I’m thinking of making a regular series of articles here about the sort of thing featured in that post. Each week feature something that I think is awesome to write about. I’d talk about why they are important to storytelling and point out what I think are a few good examples. Any interest in that?
Whatever attempt at NaNo I might have made is a complete bust. I simply haven’t had any time with all this overtime at work. But at lunch last week I managed what may be the first rough paragraph of a Chuck Chaykin novel. Enjoy. Continue reading
Since KC has abandoned her post (I kid, I kid, KC!), Every Day Fiction is looking for a new slush reader. If you love to read and critique, and want learn a little bit about how the publishing biz works, you should consider volunteering. I understand it’s actually a highly valuable experience. I would, but I hesitate to commit to something like that – I’m not sure I would have the time. Maybe at the beginning of the year, when work is less busy.
- She is sassy! Whenever her inferiors are around our heroine is always ready with an arched eyebrow and a snappy remark to make the upstart feel foolish.
- She takes no guff! She is always ready to point out how wrong her superiors are (by superior we mean only that they have greater rank – rank likely earned through politics, seniority, or luck, not merit, clearly) and it’s up to her to put things right when the situation goes, ahem, tits up. They should have listened to her to begin with!
- She is infinitely good at her job. Even if she’s had no training, and in particular knows more than anyone who’s knowledge comes purely from books, not experience. If a particularly unique scenario comes up, feature the following exchange:
“Wow!” said the intern. “Where have you even done that before?
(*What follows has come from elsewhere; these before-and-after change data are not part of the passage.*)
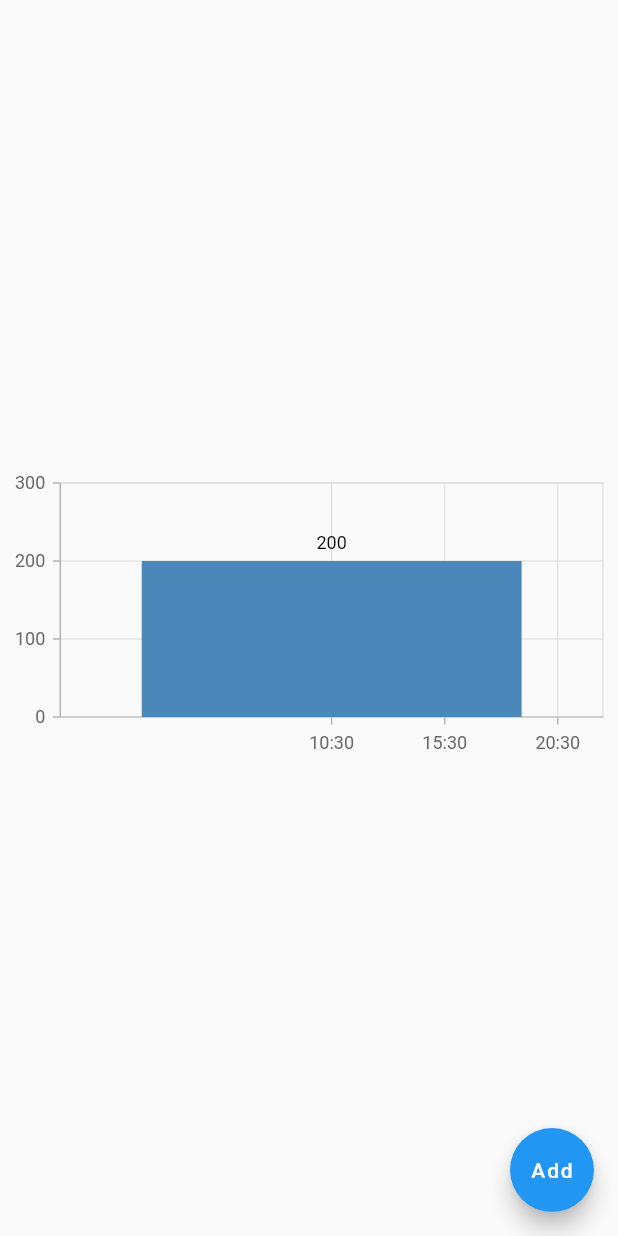
After one commit to fahami/Flutter-AlarmFaces, a Flutter app: the screen it shows after launch, after a tap on "History", on a phone screen of 412 x 824 dp. The commit adds this screen. Run offline on Flutter 3.47's test engine with Material 2 defaults, Android fonts, the phone set to English and light mode, and no system bars; our stand-ins replace flutter_local_notifications, hive, rxdart, syncfusion_flutter_charts; missing offline and left inert: android_alarm_manager; accounts and stored records are empty.

Commit message:
add hive db

```diff
--- /dev/null
+++ b/lib/history.dart
@@ -0,0 +1,71 @@
+import 'package:flutter/material.dart';
+import 'package:hive/hive.dart';
+import 'package:syncfusion_flutter_charts/charts.dart';
+
+class HistoryAlarm extends StatefulWidget {
+  const HistoryAlarm({Key? key}) : super(key: key);
+
+  @override
+  State<HistoryAlarm> createState() => _HistoryAlarmState();
+}
+
+class _HistoryAlarmState extends State<HistoryAlarm> {
+  List<AlarmOpened> dataSource = [
+    AlarmOpened(DateTime.now(), 200),
+  ];
+  @override
+  Widget build(BuildContext context) {
+    return Scaffold(
+      floatingActionButton: FloatingActionButton(
+        onPressed: () {
+          final alarmData = Hive.box('alarm');
+          alarmData.add(AlarmOpened(DateTime.now(), 100));
+          print(alarmData.values);
+        },
+        child: Text('Add'),
+      ),
+      body: Column(
+        mainAxisAlignment: MainAxisAlignment.center,
+        children: [
+          SizedBox(
+            height: 200,
+            child: SfCartesianChart(
+              primaryXAxis: DateTimeAxis(
+                  visibleMaximum: DateTime.now(),
+                  visibleMinimum:
+                      DateTime.now().subtract(const Duration(days: 50))),
+              zoomPanBehavior: ZoomPanBehavior(
+                enablePanning: true,
+                enablePinching: true,
+              ),
+              series: [
+                ColumnSeries<AlarmOpened, DateTime>(
+                  dataSource: dataSource,
+                  xValueMapper: (AlarmOpened alarm, _) => alarm.date,
+                  yValueMapper: (AlarmOpened alarm, _) => alarm.duration,
+                  dataLabelSettings: const DataLabelSettings(
+                    isVisible: true,
+                  ),
+                ),
+              ],
+            ),
+          ),
+        ],
+      ),
+    );
+  }
+
+  @override
+  void dispose() {
+    // TODO: implement dispose
+    super.dispose();
+    Hive.close();
+  }
+}
+
+class AlarmOpened {
+  final DateTime date;
+  final int duration;
+
+  AlarmOpened(this.date, this.duration);
+}
--- a/lib/main.dart
+++ b/lib/main.dart
@@ -1,15 +1,26 @@
+import 'dart:math' as math;
+
+import 'package:alarmfaces/history.dart';
 import 'package:android_alarm_manager/android_alarm_manager.dart';
 import 'package:flutter/foundation.dart';
 import 'package:flutter/material.dart';
-import 'dart:math' as math;
+import 'package:hive/hive.dart';
 import 'package:intl/intl.dart';
+import 'package:path_provider/path_provider.dart' as path_provider;
 
 import 'helpers/notification_helper.dart';
+import 'models/alarm.dart';
 import 'utils/background_service.dart';
 
 void main() async {
   WidgetsFlutterBinding.ensureInitialized();
   await AndroidAlarmManager.initialize();
+  final dir = await path_provider.getApplicationDocumentsDirectory();
+
+  Hive
+    ..init(dir.path)
+    ..registerAdapter(AlarmAdapter())
+    ..openBox<AlarmAdapter>('alarm');
   runApp(MyApp());
 }
 
@@ -21,13 +32,6 @@ class MyApp extends StatefulWidget {
 }
 
 class _MyAppState extends State<MyApp> {
-  Color colorDial = Colors.amber;
-  final ValueNotifier<DateTime> _dateTime = ValueNotifier(DateTime.now());
-
-  String alarmText(DateTime date) {
-    return DateFormat.jm().format(date);
-  }
-
   @override
   void initState() {
     // TODO: implement initState
@@ -37,8 +41,66 @@ class _MyAppState extends State<MyApp> {
 
   @override
   Widget build(BuildContext context) {
-    return MaterialApp(
-      home: Scaffold(
+    return MaterialApp(home: Home());
+  }
+}
+
+class ClockPainter extends CustomPainter {
+  final DateTime _dateTime;
+
+  ClockPainter(this._dateTime);
+  @override
+  void paint(Canvas canvas, Size size) {
+    double centerX = size.width / 2;
+    double centerY = size.width / 2;
+    Offset center = Offset(centerX, centerY);
+
+    // hour dial
+    var hourX = centerX +
+        size.width * 0.25 * math.cos(_dateTime.hour * 30 * math.pi / 180);
+    var hourY = centerX +
+        size.width * 0.25 * math.sin(_dateTime.hour * 30 * math.pi / 180);
+    canvas.drawLine(
+        center,
+        Offset(hourX, hourY),
+        Paint()
+          ..color = Colors.grey
+          ..style = PaintingStyle.stroke
+          ..strokeWidth = 10);
+    // minutes dial
+    var minX = centerX +
+        size.width * 0.35 * math.cos(_dateTime.minute * 6 * math.pi / 180);
+    var minY = centerX +
+        size.width * 0.35 * math.sin(_dateTime.minute * 6 * math.pi / 180);
+    canvas.drawLine(
+        center,
+        Offset(minX, minY),
+        Paint()
+          ..color = Colors.black
+          ..style = PaintingStyle.stroke
+          ..strokeWidth = 10);
+    // center
+    canvas.drawCircle(center, 10, Paint()..color = Colors.amber);
+  }
+
+  @override
+  bool shouldRepaint(covariant CustomPainter oldDelegate) {
+    return true;
+  }
+}
+
+class Home extends StatelessWidget {
+  Home({Key? key}) : super(key: key);
+  Color colorDial = Colors.amber;
+  final ValueNotifier<DateTime> _dateTime = ValueNotifier(DateTime.now());
+
+  String alarmText(DateTime date) {
+    return DateFormat.jm().format(date);
+  }
+
+  @override
+  Widget build(BuildContext context) {
+    return Scaffold(
         body: SafeArea(
       child: Padding(
         padding: const EdgeInsets.symmetric(horizontal: 24),
@@ -85,6 +147,16 @@ class _MyAppState extends State<MyApp> {
                     await AndroidAlarmManager.cancel(1);
                   },
                   child: Text('CANCEL'),
+                ),
+                ElevatedButton(
+                  onPressed: () async {
+                    Navigator.push(
+                        context,
+                        MaterialPageRoute(
+                          builder: (context) => HistoryAlarm(),
+                        ));
+                  },
+                  child: Text('History'),
                 )
               ],
             ),
@@ -110,8 +182,7 @@ class _MyAppState extends State<MyApp> {
                         ),
                         child: ValueListenableBuilder<DateTime>(
                           valueListenable: _dateTime,
-                            builder: (context, _date, child) =>
-                                Transform.rotate(
+                          builder: (context, _date, child) => Transform.rotate(
                             angle: -math.pi / 2,
                             child: CustomPaint(
                               painter: ClockPainter(_date),
@@ -160,51 +231,6 @@ class _MyAppState extends State<MyApp> {
           ],
         ),
       ),
-      )),
-    );
+    ));
   }
 }
-
-class ClockPainter extends CustomPainter {
-  final DateTime _dateTime;
-
-  ClockPainter(this._dateTime);
-  @override
-  void paint(Canvas canvas, Size size) {
-    double centerX = size.width / 2;
-    double centerY = size.width / 2;
-    Offset center = Offset(centerX, centerY);
-
-    // hour dial
-    var hourX = centerX +
-        size.width * 0.25 * math.cos(_dateTime.hour * 30 * math.pi / 180);
-    var hourY = centerX +
-        size.width * 0.25 * math.sin(_dateTime.hour * 30 * math.pi / 180);
-    canvas.drawLine(
-        center,
-        Offset(hourX, hourY),
-        Paint()
-          ..color = Colors.grey
-          ..style = PaintingStyle.stroke
-          ..strokeWidth = 10);
-    // minutes dial
-    var minX = centerX +
-        size.width * 0.35 * math.cos(_dateTime.minute * 6 * math.pi / 180);
-    var minY = centerX +
-        size.width * 0.35 * math.sin(_dateTime.minute * 6 * math.pi / 180);
-    canvas.drawLine(
-        center,
-        Offset(minX, minY),
-        Paint()
-          ..color = Colors.black
-          ..style = PaintingStyle.stroke
-          ..strokeWidth = 10);
-    // center
-    canvas.drawCircle(center, 10, Paint()..color = Colors.amber);
-  }
-
-  @override
-  bool shouldRepaint(covariant CustomPainter oldDelegate) {
-    return true;
-  }
-}
--- /dev/null
+++ b/lib/models/alarm.dart
@@ -0,0 +1,12 @@
+import 'package:hive/hive.dart';
+part 'alarm.g.dart';
+
+@HiveType(typeId: 0)
+class Alarm extends HiveObject {
+  @HiveField(0)
+  final DateTime date;
+  @HiveField(1)
+  final int duration;
+
+  Alarm(this.date, this.duration);
+}
```
Also changed, not shown: pubspec.yaml (+11 -0 lines), lib/models/alarm.g.dart (added), 2 other files. Lines whose indentation alone changed are shown as unchanged.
It’s not in the manual!”
Our heroine arches an eyebrow, wipes the sweat from her brow. “Who said I had?”
- On the rare occasion that our heroine gets something wrong, it’s not that she was wrong, but rather that the other character was right. Use the opportunity to develop the other character, not her.
- You must give your heroine some flaws, obviously. Just make sure they are relationship problems. Divorce is a popular choice. Just make sure she leaves these personal issues at home! She doesn’t have time to let that nonsense interfere with her career.
- She always takes the hard road to achieve her goals, and it always pays off. Bonus points if her parents wanted her to do something else with her life, for any reason – if they also question why she is lacking a husband/child, prepare yourself for a trip to the bank to deposit your giant novelty check.
- If writing for a younger (young adult, perhaps) audience, make sure she has boyish qualities – maybe she likes cars, or disdains pink dresses. The less feminine your female is, the better. This is especially the case for any story aimed at teenage boys. Obviously, boobs are still a necessity, and if possible she will still have a crush on the cute boy next door who doesn’t notice her until she puts some makeup on for gods’ sake.
This concludes, for now, my seminar on writing strong female characters. I hope you have found it useful. Please refer to page 3A of your handout for further questions.
I’ve got a post on the importance of community building for online writers over at the Flash Fiction Chronicle. Check it out!
For today’s post I will direct you to the Flash Fiction Chronicles, where I chat about research for stories. Exciting!
The article also talks about some of the inspiration for “Four Liars,” in case that is of interest to you.
I’ve got a new post up over at the Flash Fiction Chronicles, about what to do when real life and fiction pass uncomfortably close in the night. Check it out! Comment!